### Work task
Whenever a line in this data holds the word "home", report that line in full.

Collection entries:
----------

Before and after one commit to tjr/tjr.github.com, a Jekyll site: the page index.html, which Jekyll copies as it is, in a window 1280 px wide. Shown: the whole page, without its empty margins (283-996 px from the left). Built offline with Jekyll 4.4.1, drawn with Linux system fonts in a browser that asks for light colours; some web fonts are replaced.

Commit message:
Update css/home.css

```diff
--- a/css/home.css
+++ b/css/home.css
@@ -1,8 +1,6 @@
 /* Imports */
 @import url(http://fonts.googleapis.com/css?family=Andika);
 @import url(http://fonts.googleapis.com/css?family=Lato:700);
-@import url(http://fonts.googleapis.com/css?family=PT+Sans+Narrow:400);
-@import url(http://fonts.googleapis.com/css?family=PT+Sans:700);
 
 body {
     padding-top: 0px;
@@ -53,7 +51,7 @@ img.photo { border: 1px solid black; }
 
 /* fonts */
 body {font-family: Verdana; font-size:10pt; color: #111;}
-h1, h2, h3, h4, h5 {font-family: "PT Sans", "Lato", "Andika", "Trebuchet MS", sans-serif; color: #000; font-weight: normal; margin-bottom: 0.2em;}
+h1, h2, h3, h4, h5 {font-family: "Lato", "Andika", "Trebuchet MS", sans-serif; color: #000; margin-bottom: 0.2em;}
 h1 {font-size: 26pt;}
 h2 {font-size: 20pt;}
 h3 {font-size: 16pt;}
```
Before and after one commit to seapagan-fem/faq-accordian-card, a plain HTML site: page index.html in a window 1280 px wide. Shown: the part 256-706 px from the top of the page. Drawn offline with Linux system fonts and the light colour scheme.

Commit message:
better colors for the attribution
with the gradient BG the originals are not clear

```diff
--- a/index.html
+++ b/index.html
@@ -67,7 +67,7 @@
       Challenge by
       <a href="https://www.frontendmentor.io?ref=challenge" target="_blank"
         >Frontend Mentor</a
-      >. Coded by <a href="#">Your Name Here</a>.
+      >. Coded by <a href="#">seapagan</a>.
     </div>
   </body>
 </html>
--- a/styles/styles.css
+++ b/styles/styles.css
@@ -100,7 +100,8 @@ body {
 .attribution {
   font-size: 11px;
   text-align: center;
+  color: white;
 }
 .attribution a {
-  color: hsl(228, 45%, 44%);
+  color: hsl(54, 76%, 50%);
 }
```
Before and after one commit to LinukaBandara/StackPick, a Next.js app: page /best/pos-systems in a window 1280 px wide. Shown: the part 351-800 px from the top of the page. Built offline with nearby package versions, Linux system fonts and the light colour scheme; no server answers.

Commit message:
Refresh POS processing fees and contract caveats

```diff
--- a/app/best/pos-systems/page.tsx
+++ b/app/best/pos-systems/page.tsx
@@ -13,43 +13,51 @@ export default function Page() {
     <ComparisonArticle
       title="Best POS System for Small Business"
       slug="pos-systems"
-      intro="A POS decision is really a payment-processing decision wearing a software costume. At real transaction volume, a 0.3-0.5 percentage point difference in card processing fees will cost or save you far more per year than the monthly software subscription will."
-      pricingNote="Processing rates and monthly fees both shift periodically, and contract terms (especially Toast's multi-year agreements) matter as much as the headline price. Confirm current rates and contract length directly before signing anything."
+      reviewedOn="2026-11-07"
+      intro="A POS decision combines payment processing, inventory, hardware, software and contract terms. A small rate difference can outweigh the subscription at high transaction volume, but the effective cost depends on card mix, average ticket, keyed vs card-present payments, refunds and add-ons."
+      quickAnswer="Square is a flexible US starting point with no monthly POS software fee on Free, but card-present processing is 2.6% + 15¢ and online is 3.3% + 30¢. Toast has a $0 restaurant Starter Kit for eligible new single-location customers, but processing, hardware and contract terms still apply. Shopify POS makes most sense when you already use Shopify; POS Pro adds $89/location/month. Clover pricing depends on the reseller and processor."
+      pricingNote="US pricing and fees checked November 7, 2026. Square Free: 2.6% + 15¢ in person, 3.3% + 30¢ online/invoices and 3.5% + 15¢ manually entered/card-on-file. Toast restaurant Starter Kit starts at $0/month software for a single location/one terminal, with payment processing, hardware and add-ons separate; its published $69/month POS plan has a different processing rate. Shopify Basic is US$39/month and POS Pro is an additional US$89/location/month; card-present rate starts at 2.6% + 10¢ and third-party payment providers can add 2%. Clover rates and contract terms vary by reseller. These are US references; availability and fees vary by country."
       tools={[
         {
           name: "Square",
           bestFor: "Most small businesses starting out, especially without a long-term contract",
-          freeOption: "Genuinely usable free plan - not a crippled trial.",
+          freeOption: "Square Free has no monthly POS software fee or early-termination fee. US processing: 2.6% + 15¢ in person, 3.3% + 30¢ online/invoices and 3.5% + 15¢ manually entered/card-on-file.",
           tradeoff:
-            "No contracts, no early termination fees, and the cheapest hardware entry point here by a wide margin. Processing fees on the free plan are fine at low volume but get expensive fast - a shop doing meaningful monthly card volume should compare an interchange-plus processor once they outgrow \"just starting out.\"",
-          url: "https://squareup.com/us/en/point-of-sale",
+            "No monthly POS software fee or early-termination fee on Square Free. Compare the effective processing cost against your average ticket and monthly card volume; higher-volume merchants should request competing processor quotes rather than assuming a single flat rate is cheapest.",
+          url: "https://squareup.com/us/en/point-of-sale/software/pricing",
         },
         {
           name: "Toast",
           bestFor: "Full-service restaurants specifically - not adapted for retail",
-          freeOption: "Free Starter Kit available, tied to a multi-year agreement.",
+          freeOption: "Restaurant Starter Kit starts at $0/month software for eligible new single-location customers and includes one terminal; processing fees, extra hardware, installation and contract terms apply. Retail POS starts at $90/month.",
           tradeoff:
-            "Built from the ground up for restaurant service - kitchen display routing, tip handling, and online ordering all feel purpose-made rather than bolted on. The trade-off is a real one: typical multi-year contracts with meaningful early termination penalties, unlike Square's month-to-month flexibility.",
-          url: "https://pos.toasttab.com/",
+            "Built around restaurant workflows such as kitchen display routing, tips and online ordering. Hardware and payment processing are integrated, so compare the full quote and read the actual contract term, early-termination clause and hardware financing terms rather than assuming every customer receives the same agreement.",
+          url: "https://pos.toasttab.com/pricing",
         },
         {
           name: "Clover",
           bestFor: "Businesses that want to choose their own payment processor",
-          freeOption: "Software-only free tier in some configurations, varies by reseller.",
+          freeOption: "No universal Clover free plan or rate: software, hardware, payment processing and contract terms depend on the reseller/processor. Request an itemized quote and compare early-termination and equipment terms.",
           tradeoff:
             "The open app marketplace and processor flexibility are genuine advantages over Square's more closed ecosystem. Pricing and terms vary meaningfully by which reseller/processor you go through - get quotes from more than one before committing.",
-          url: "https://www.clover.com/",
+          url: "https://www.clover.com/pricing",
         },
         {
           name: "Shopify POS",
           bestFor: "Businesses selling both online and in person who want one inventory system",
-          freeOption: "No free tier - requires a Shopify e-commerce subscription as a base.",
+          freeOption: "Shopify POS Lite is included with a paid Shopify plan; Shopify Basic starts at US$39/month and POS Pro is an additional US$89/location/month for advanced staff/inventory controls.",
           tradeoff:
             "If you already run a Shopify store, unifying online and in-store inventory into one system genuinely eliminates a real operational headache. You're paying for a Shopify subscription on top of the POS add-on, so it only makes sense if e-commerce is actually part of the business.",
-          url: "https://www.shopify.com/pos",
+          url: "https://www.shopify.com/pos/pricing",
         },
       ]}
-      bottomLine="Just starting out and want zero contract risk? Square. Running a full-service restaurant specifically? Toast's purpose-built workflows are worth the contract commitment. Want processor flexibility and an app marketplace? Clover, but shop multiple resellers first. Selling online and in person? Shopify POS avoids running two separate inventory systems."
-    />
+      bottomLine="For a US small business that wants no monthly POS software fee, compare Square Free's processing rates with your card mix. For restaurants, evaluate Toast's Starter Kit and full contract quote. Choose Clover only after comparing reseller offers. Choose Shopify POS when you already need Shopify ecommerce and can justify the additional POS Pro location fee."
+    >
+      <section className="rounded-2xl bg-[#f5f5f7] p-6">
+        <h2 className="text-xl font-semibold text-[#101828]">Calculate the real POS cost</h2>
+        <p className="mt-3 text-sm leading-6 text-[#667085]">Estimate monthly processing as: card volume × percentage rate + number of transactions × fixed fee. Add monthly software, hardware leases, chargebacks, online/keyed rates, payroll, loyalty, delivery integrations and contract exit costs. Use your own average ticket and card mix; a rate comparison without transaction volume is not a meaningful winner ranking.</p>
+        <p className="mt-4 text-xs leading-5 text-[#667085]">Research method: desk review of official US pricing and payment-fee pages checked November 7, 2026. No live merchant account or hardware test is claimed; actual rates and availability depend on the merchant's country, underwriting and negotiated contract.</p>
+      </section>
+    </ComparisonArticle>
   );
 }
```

----------

### Answer to the problem
Update css/home.css
--- a/css/home.css
+++ b/css/home.css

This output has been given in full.